Then Peter, filled with the Holy Ghost, said to them: Ye princes of the people [Principes populi] and ancients, hear: If we this day are examined concerning the good deed done to the infirm man, by what means he hath been made whole: Be it known to you all, and to all the people of Israel, that by the name of our Lord Jesus Christ of Nazareth, whom you crucified, whom God hath raised from the dead, even by him this man standeth here before you whole. This is the stone which was rejected by you the builders, which is become the head of the corner. Neither is there salvation in any other. For there is no other name under heaven given to men, whereby we must be saved...
But they commanded them to go aside out of the council; and they conferred among themselves, Saying: What shall we do to these men? for indeed a known miracle hath been done by them, to all the inhabitants of Jerusalem: it is manifest, and we cannot deny it. But that it may be no farther spread among the people, let us threaten them that they speak no more in this name to any man....But Peter and John answering, said to them: If it be just in the sight of God, to hear you rather than God, judge ye. For we cannot but speak the things which we have seen and heard.... And being let go, they came to their own company, and related all that the chief priests and ancients had said to them.
Who having heard it, with one accord lifted up their voice to God, and said: Lord, thou art he that didst make heaven and earth, the sea, and all things that are in them.Who, by the Holy Ghost, by the mouth of our father David, thy servant, hast said: Why did the Gentiles rage, and the people meditate vain things? The kings of the earth stood up, and the princes assembled together against the Lord and his Christ. For of a truth there assembled together in this city against thy holy child Jesus, whom thou hast anointed, Herod, and Pontius Pilate, with the Gentiles and the people of Israel, To do what thy hand and thy counsel decreed to be done. And now, Lord, behold their threatenings, and grant unto thy servants, that with all confidence they may speak thy word, By stretching forth thy hand to cures, and signs, and wonders to be done by the name of thy holy Son Jesus.As Acts makes clear, the kings and princes are those who plotted to kill Christ; their efforts were in vain, since by virtue of the Resurrection his message spread even more strongly - even in Acts 4 they decide to let the apostles go hoping that the whole thing might just go away even in the face of the miracles being done!
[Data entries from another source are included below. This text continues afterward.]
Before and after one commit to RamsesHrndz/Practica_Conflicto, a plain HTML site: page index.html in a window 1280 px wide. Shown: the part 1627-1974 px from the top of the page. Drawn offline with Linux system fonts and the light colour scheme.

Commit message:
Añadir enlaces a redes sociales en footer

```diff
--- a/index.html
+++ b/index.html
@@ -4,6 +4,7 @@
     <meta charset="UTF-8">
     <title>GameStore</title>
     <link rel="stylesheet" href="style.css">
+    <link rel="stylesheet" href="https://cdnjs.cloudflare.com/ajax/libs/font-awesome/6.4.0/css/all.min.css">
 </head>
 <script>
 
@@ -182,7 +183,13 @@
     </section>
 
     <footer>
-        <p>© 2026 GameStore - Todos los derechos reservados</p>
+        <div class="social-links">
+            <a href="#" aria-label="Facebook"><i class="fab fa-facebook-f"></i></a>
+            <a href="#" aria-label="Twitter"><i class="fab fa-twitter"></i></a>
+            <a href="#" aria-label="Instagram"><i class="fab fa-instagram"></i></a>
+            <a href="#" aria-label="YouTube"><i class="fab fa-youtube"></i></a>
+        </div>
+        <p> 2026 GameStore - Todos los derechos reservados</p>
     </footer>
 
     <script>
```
Verse 3 can be read either as the leaders of the world rejecting God's law, a burden they regard as too heavy, or as a call for us to reject their false laws, and choose instead the light yoke of Christ.
Psalm 2 in the Benedictine Office
In St Benedict's Office, the psalm is the second psalm of Prime on Monday, and fits well with the theme of Christ's kingship that runs through this hour.
The injunction to ‘serve the Lord with fear and trembling’(v11) provides the antiphon for Monday Prime and is particularly important in Benedictine spirituality as the first step on the ladder of humility (RB 7). It can perhaps be seen as part of the preparation for the weekly renewal of monastic vows in the Suscipe verse said at Terce.
St Benedict also quotes this verse in his instructions on how to approach the liturgy (RB 19), where St Benedict talks about the sense of ‘reverence and awe’ we should cultivate when saying the Office.
And for verse by verse notes on this psalm, continue on here.